Work request
Before you finish, make sure each line of the records has been retyped exactly.

Exercise materials
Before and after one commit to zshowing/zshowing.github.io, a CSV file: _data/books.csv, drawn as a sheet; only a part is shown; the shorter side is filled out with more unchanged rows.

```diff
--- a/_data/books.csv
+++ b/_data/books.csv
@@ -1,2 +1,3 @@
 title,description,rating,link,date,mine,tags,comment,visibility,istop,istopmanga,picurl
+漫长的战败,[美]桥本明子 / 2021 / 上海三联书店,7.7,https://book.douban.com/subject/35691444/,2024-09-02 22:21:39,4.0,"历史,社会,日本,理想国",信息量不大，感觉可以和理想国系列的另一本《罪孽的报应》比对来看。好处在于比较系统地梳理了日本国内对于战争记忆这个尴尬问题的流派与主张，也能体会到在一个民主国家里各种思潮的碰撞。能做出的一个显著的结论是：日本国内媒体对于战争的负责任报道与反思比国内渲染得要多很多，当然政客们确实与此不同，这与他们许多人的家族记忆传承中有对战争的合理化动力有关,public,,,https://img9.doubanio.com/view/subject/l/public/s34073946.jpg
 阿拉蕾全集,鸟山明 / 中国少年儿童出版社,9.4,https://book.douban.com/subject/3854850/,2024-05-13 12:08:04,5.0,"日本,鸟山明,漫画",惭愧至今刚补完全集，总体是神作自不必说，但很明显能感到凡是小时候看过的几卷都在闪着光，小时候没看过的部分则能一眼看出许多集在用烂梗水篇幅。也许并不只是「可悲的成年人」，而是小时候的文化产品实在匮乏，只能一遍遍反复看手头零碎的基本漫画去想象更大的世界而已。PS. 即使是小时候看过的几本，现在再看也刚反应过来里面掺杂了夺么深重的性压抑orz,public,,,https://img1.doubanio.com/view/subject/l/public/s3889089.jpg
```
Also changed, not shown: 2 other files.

Response
Before and after one commit to zshowing/zshowing.github.io, a CSV file: _data/books.csv, drawn as a sheet; only a part is shown; the shorter side is filled out with more unchanged rows.

```diff
--- a/_data/books.csv
+++ b/_data/books.csv
@@ -1,2 +1,3 @@
 title,description,rating,link,date,mine,tags,comment,visibility,istop,istopmanga,picurl
+漫长的战败,[美]桥本明子 / 2021 / 上海三联书店,7.7,https://book.douban.com/subject/35691444/,2024-09-02 22:21:39,4.0,"历史,社会,日本,理想国",信息量不大，感觉可以和理想国系列的另一本《罪孽的报应》比对来看。好处在于比较系统地梳理了日本国内对于战争记忆这个尴尬问题的流派与主张，也能体会到在一个民主国家里各种思潮的碰撞。能做出的一个显著的结论是：日本国内媒体对于战争的负责任报道与反思比国内渲染得要多很多，当然政客们确实与此不同，这与他们许多人的家族记忆传承中有对战争的合理化动力有关,public,,,https://img9.doubanio.com/view/subject/l/public/s34073946.jpg
 阿拉蕾全集,鸟山明 / 中国少年儿童出版社,9.4,https://book.douban.com/subject/3854850/,2024-05-13 12:08:04,5.0,"日本,鸟山明,漫画",惭愧至今刚补完全集，总体是神作自不必说，但很明显能感到凡是小时候看过的几卷都在闪着光，小时候没看过的部分则能一眼看出许多集在用烂梗水篇幅。也许并不只是「可悲的成年人」，而是小时候的文化产品实在匮乏，只能一遍遍反复看手头零碎的基本漫画去想象更大的世界而已。PS. 即使是小时候看过的几本，现在再看也刚反应过来里面掺杂了夺么深重的性压抑orz,public,,,https://img1.doubanio.com/view/subject/l/public/s3889089.jpg
```
Also changed, not shown: 2 other files.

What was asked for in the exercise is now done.